Material for the task —
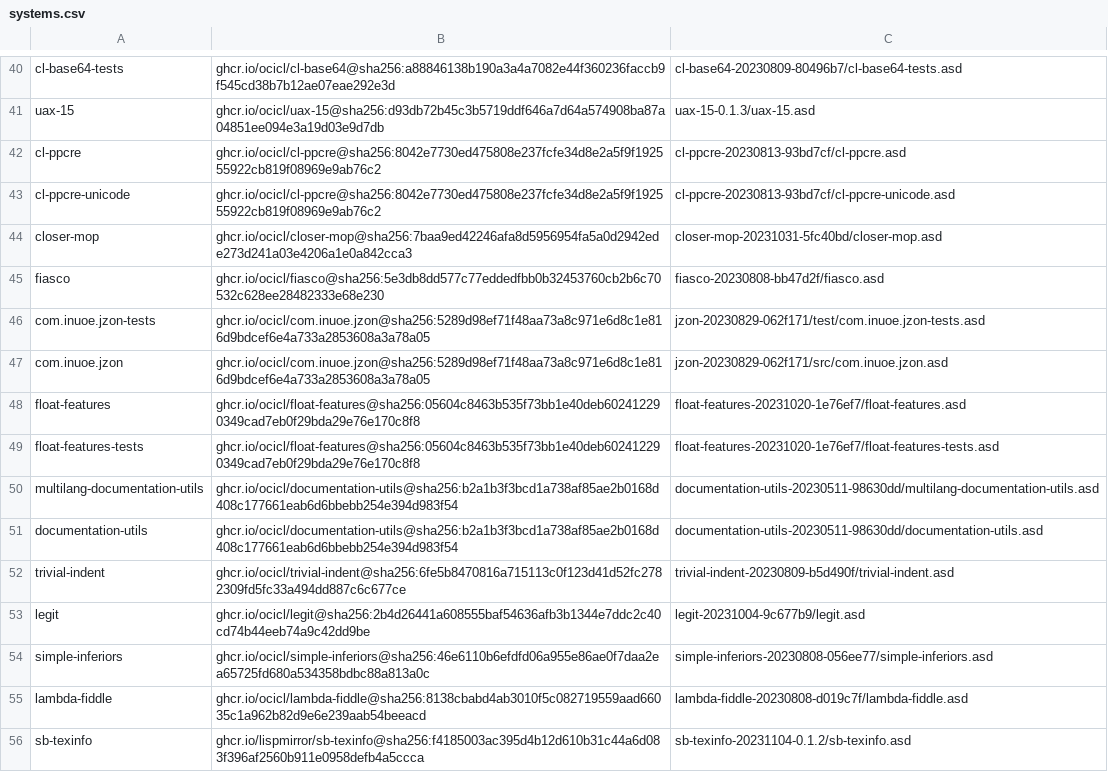
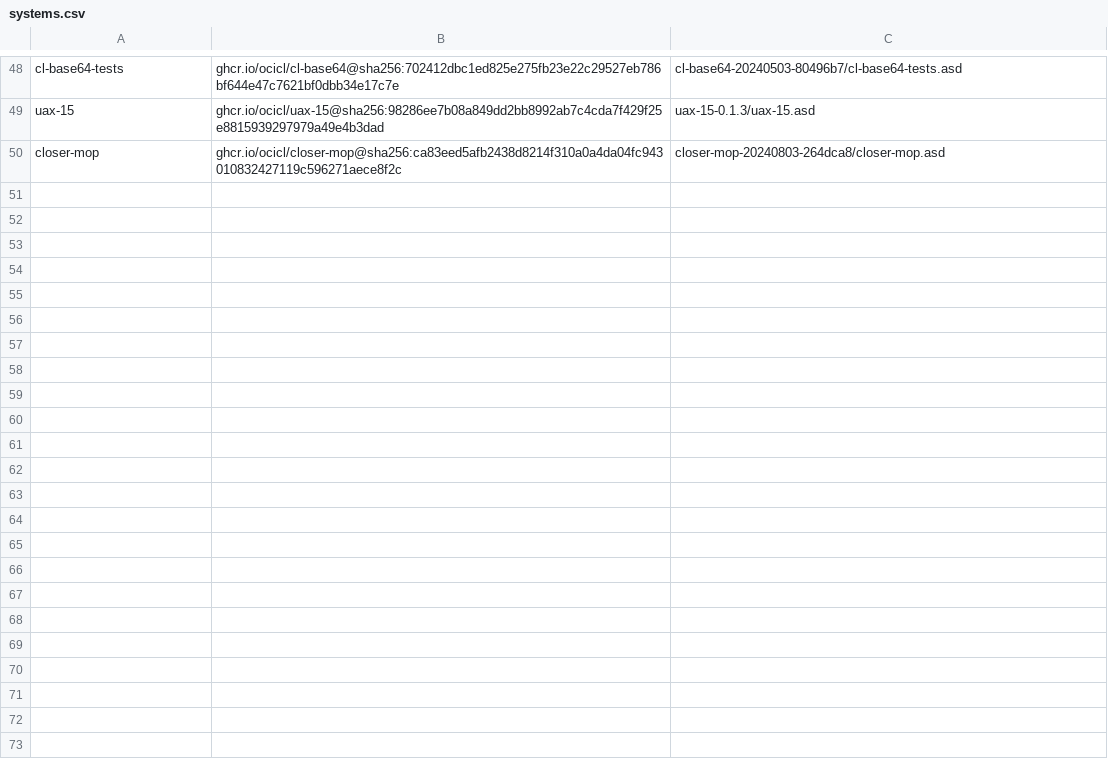
Before and after one commit to rudolfochrist/jasql, a CSV file: systems.csv, drawn as a sheet; only a part is shown, gaps mark what is left out; removed rows and columns are numbered as before the commit, all else as after; the diff covers the shown part only; the diff names each change by its address in the sheet, - before the commit and + after, or states it on an @@ line.

```diff
--- a/systems.csv
+++ b/systems.csv
-B48: ghcr.io/ocicl/cl-base64@sha256:a88846138b190a3a4a7082e44f360236faccb9f545cd38b7b12ae07eae292e3d
+B48: ghcr.io/ocicl/cl-base64@sha256:702412dbc1ed825e275fb23e22c29527eb786bf644e47c7621bf0dbb34e17c7e
-C48: cl-base64-20230809-80496b7/cl-base64-tests.asd
+C48: cl-base64-20240503-80496b7/cl-base64-tests.asd
-B49: ghcr.io/ocicl/uax-15@sha256:d93db72b45c3b5719ddf646a7d64a574908ba87a04851ee094e3a19d03e9d7db
+B49: ghcr.io/ocicl/uax-15@sha256:98286ee7b08a849dd2bb8992ab7c4cda7f429f25e8815939297979a49e4b3dad
-row 42: cl-ppcre | ghcr.io/ocicl/cl-ppcre@sha256:8042e7730ed475808e237fcfe34d8e2a5f9f192555922cb819f08969e9ab76c2 | cl-ppcre-20230813-93bd7cf/cl-ppcre.asd
-row 43: cl-ppcre-unicode | ghcr.io/ocicl/cl-ppcre@sha256:8042e7730ed475808e237fcfe34d8e2a5f9f192555922cb819f08969e9ab76c2 | cl-ppcre-20230813-93bd7cf/cl-ppcre-unicode.asd
-B50: ghcr.io/ocicl/closer-mop@sha256:7baa9ed42246afa8d5956954fa5a0d2942ede273d241a03e4206a1e0a842cca3
+B50: ghcr.io/ocicl/closer-mop@sha256:ca83eed5afb2438d8214f310a0a4da04fc943010832427119c596271aece8f2c
-C50: closer-mop-20231031-5fc40bd/closer-mop.asd
+C50: closer-mop-20240803-264dca8/closer-mop.asd
-row 45: fiasco | ghcr.io/ocicl/fiasco@sha256:5e3db8dd577c77eddedfbb0b32453760cb2b6c70532c628ee28482333e68e230 | fiasco-20230808-bb47d2f/fiasco.asd
-row 46: com.inuoe.jzon-tests | ghcr.io/ocicl/com.inuoe.jzon@sha256:5289d98ef71f48aa73a8c971e6d8c1e816d9bdcef6e4a733a2853608a3a78a05 | jzon-20230829-062f171/test/com.inuoe.jzon-tests.asd
-row 47: com.inuoe.jzon | ghcr.io/ocicl/com.inuoe.jzon@sha256:5289d98ef71f48aa73a8c971e6d8c1e816d9bdcef6e4a733a2853608a3a78a05 | jzon-20230829-062f171/src/com.inuoe.jzon.asd
-row 48: float-features | ghcr.io/ocicl/float-features@sha256:05604c8463b535f73bb1e40deb602412290349cad7eb0f29bda29e76e170c8f8 | float-features-20231020-1e76ef7/float-features.asd
-row 49: float-features-tests | ghcr.io/ocicl/float-features@sha256:05604c8463b535f73bb1e40deb602412290349cad7eb0f29bda29e76e170c8f8 | float-features-20231020-1e76ef7/float-features-tests.asd
-row 50: multilang-documentation-utils | ghcr.io/ocicl/documentation-utils@sha256:b2a1b3f3bcd1a738af85ae2b0168d408c177661eab6d6bbebb254e394d983f54 | documentation-utils-20230511-98630dd/multilang-documentation-utils.asd
-row 51: documentation-utils | ghcr.io/ocicl/documentation-utils@sha256:b2a1b3f3bcd1a738af85ae2b0168d408c177661eab6d6bbebb254e394d983f54 | documentation-utils-20230511-98630dd/documentation-utils.asd
-row 52: trivial-indent | ghcr.io/ocicl/trivial-indent@sha256:6fe5b8470816a715113c0f123d41d52fc2782309fd5fc33a494dd887c6c677ce | trivial-indent-20230809-b5d490f/trivial-indent.asd
-row 53: legit | ghcr.io/ocicl/legit@sha256:2b4d26441a608555baf54636afb3b1344e7ddc2c40cd74b44eeb74a9c42dd9be | legit-20231004-9c677b9/legit.asd
-row 54: simple-inferiors | ghcr.io/ocicl/simple-inferiors@sha256:46e6110b6efdfd06a955e86ae0f7daa2ea65725fd680a534358bdbc88a813a0c | simple-inferiors-20230808-056ee77/simple-inferiors.asd
-row 55: lambda-fiddle | ghcr.io/ocicl/lambda-fiddle@sha256:8138cbabd4ab3010f5c082719559aad66035c1a962b82d9e6e239aab54beeacd | lambda-fiddle-20230808-d019c7f/lambda-fiddle.asd
-row 56: sb-texinfo | ghcr.io/lispmirror/sb-texinfo@sha256:f4185003ac395d4b12d610b31c44a6d083f396af2560b911e0958defb4a5ccca | sb-texinfo-20231104-0.1.2/sb-texinfo.asd
```
Also changed, not shown: 14 added rows, 6 removed rows and 62 edited cells elsewhere in this file, 2 other files.
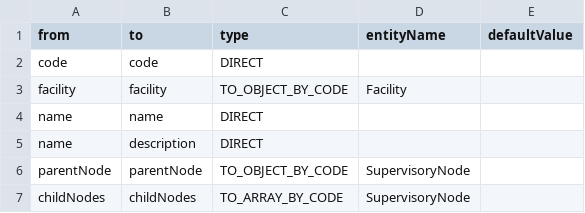
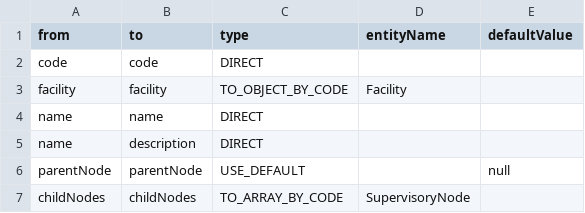
Before and after one commit to OpenLMIS-COVID/covid-configuration, a CSV file: mappings/SupervisoryNodes_mapping.csv, drawn as a sheet.

Commit message:
COV-20 Updated demo data

```diff
--- a/mappings/SupervisoryNodes_mapping.csv
+++ b/mappings/SupervisoryNodes_mapping.csv
@@ -5,3 +5,3 @@ name,name,DIRECT,,
 name,description,DIRECT,,
-parentNode,parentNode,TO_OBJECT_BY_CODE,SupervisoryNode,
+parentNode,parentNode,USE_DEFAULT,,null
 childNodes,childNodes,TO_ARRAY_BY_CODE,SupervisoryNode,
```
Also changed, not shown: demo-data/Orderables.csv, mappings/Facilities_mapping.csv, 9 other files.
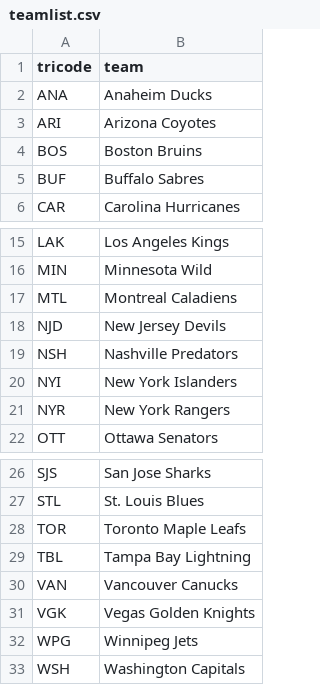
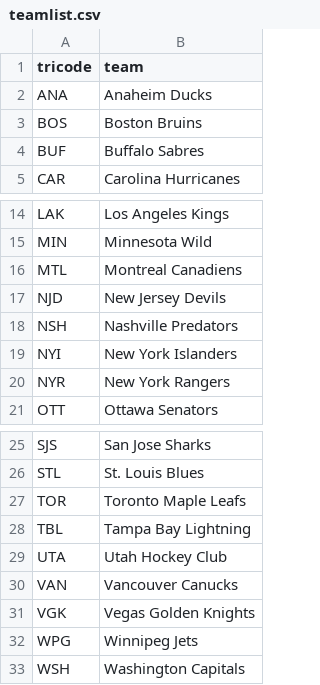
Before and after one commit to justinjjlee/NHL-Analytics, a CSV file: src/data/apinhle/teamlist.csv, drawn as a sheet; only a part is shown, gaps mark what is left out.

Commit message:
Segment and Progress
Code block cleanup, code build for play-by-play statistics, and addition of data points for the latest records

```diff
--- a/src/data/apinhle/teamlist.csv
+++ b/src/data/apinhle/teamlist.csv
@@ -2,3 +2,2 @@ tricode,team
 ANA,Anaheim Ducks
-ARI,Arizona Coyotes
 BOS,Boston Bruins
@@ -16,3 +15,3 @@ LAK,Los Angeles Kings
 MIN,Minnesota Wild
-MTL,Montreal Caladiens
+MTL,Montreal Canadiens
 NJD,New Jersey Devils
@@ -29,2 +28,3 @@ TOR,Toronto Maple Leafs
 TBL,Tampa Bay Lightning
+UTA,Utah Hockey Club
 VAN,Vancouver Canucks
```
Also changed, not shown: 6 other files.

Task instructions —
Type out all the records verbatim, minus images.

Exercise output —
Before and after one commit to rudolfochrist/jasql, a CSV file: systems.csv, drawn as a sheet; only a part is shown, gaps mark what is left out; removed rows and columns are numbered as before the commit, all else as after; the diff covers the shown part only; the diff names each change by its address in the sheet, - before the commit and + after, or states it on an @@ line.

```diff
--- a/systems.csv
+++ b/systems.csv
-B48: ghcr.io/ocicl/cl-base64@sha256:a88846138b190a3a4a7082e44f360236faccb9f545cd38b7b12ae07eae292e3d
+B48: ghcr.io/ocicl/cl-base64@sha256:702412dbc1ed825e275fb23e22c29527eb786bf644e47c7621bf0dbb34e17c7e
-C48: cl-base64-20230809-80496b7/cl-base64-tests.asd
+C48: cl-base64-20240503-80496b7/cl-base64-tests.asd
-B49: ghcr.io/ocicl/uax-15@sha256:d93db72b45c3b5719ddf646a7d64a574908ba87a04851ee094e3a19d03e9d7db
+B49: ghcr.io/ocicl/uax-15@sha256:98286ee7b08a849dd2bb8992ab7c4cda7f429f25e8815939297979a49e4b3dad
-row 42: cl-ppcre | ghcr.io/ocicl/cl-ppcre@sha256:8042e7730ed475808e237fcfe34d8e2a5f9f192555922cb819f08969e9ab76c2 | cl-ppcre-20230813-93bd7cf/cl-ppcre.asd
-row 43: cl-ppcre-unicode | ghcr.io/ocicl/cl-ppcre@sha256:8042e7730ed475808e237fcfe34d8e2a5f9f192555922cb819f08969e9ab76c2 | cl-ppcre-20230813-93bd7cf/cl-ppcre-unicode.asd
-B50: ghcr.io/ocicl/closer-mop@sha256:7baa9ed42246afa8d5956954fa5a0d2942ede273d241a03e4206a1e0a842cca3
+B50: ghcr.io/ocicl/closer-mop@sha256:ca83eed5afb2438d8214f310a0a4da04fc943010832427119c596271aece8f2c
-C50: closer-mop-20231031-5fc40bd/closer-mop.asd
+C50: closer-mop-20240803-264dca8/closer-mop.asd
-row 45: fiasco | ghcr.io/ocicl/fiasco@sha256:5e3db8dd577c77eddedfbb0b32453760cb2b6c70532c628ee28482333e68e230 | fiasco-20230808-bb47d2f/fiasco.asd
-row 46: com.inuoe.jzon-tests | ghcr.io/ocicl/com.inuoe.jzon@sha256:5289d98ef71f48aa73a8c971e6d8c1e816d9bdcef6e4a733a2853608a3a78a05 | jzon-20230829-062f171/test/com.inuoe.jzon-tests.asd
-row 47: com.inuoe.jzon | ghcr.io/ocicl/com.inuoe.jzon@sha256:5289d98ef71f48aa73a8c971e6d8c1e816d9bdcef6e4a733a2853608a3a78a05 | jzon-20230829-062f171/src/com.inuoe.jzon.asd
-row 48: float-features | ghcr.io/ocicl/float-features@sha256:05604c8463b535f73bb1e40deb602412290349cad7eb0f29bda29e76e170c8f8 | float-features-20231020-1e76ef7/float-features.asd
-row 49: float-features-tests | ghcr.io/ocicl/float-features@sha256:05604c8463b535f73bb1e40deb602412290349cad7eb0f29bda29e76e170c8f8 | float-features-20231020-1e76ef7/float-features-tests.asd
-row 50: multilang-documentation-utils | ghcr.io/ocicl/documentation-utils@sha256:b2a1b3f3bcd1a738af85ae2b0168d408c177661eab6d6bbebb254e394d983f54 | documentation-utils-20230511-98630dd/multilang-documentation-utils.asd
-row 51: documentation-utils | ghcr.io/ocicl/documentation-utils@sha256:b2a1b3f3bcd1a738af85ae2b0168d408c177661eab6d6bbebb254e394d983f54 | documentation-utils-20230511-98630dd/documentation-utils.asd
-row 52: trivial-indent | ghcr.io/ocicl/trivial-indent@sha256:6fe5b8470816a715113c0f123d41d52fc2782309fd5fc33a494dd887c6c677ce | trivial-indent-20230809-b5d490f/trivial-indent.asd
-row 53: legit | ghcr.io/ocicl/legit@sha256:2b4d26441a608555baf54636afb3b1344e7ddc2c40cd74b44eeb74a9c42dd9be | legit-20231004-9c677b9/legit.asd
-row 54: simple-inferiors | ghcr.io/ocicl/simple-inferiors@sha256:46e6110b6efdfd06a955e86ae0f7daa2ea65725fd680a534358bdbc88a813a0c | simple-inferiors-20230808-056ee77/simple-inferiors.asd
-row 55: lambda-fiddle | ghcr.io/ocicl/lambda-fiddle@sha256:8138cbabd4ab3010f5c082719559aad66035c1a962b82d9e6e239aab54beeacd | lambda-fiddle-20230808-d019c7f/lambda-fiddle.asd
-row 56: sb-texinfo | ghcr.io/lispmirror/sb-texinfo@sha256:f4185003ac395d4b12d610b31c44a6d083f396af2560b911e0958defb4a5ccca | sb-texinfo-20231104-0.1.2/sb-texinfo.asd
```
Also changed, not shown: 14 added rows, 6 removed rows and 62 edited cells elsewhere in this file, 2 other files.
Before and after one commit to OpenLMIS-COVID/covid-configuration, a CSV file: mappings/SupervisoryNodes_mapping.csv, drawn as a sheet.

Commit message:
COV-20 Updated demo data

```diff
--- a/mappings/SupervisoryNodes_mapping.csv
+++ b/mappings/SupervisoryNodes_mapping.csv
@@ -5,3 +5,3 @@ name,name,DIRECT,,
 name,description,DIRECT,,
-parentNode,parentNode,TO_OBJECT_BY_CODE,SupervisoryNode,
+parentNode,parentNode,USE_DEFAULT,,null
 childNodes,childNodes,TO_ARRAY_BY_CODE,SupervisoryNode,
```
Also changed, not shown: demo-data/Orderables.csv, mappings/Facilities_mapping.csv, 9 other files.
Before and after one commit to justinjjlee/NHL-Analytics, a CSV file: src/data/apinhle/teamlist.csv, drawn as a sheet; only a part is shown, gaps mark what is left out.

Commit message:
Segment and Progress
Code block cleanup, code build for play-by-play statistics, and addition of data points for the latest records

```diff
--- a/src/data/apinhle/teamlist.csv
+++ b/src/data/apinhle/teamlist.csv
@@ -2,3 +2,2 @@ tricode,team
 ANA,Anaheim Ducks
-ARI,Arizona Coyotes
 BOS,Boston Bruins
@@ -16,3 +15,3 @@ LAK,Los Angeles Kings
 MIN,Minnesota Wild
-MTL,Montreal Caladiens
+MTL,Montreal Canadiens
 NJD,New Jersey Devils
@@ -29,2 +28,3 @@ TOR,Toronto Maple Leafs
 TBL,Tampa Bay Lightning
+UTA,Utah Hockey Club
 VAN,Vancouver Canucks
```
Also changed, not shown: 6 other files.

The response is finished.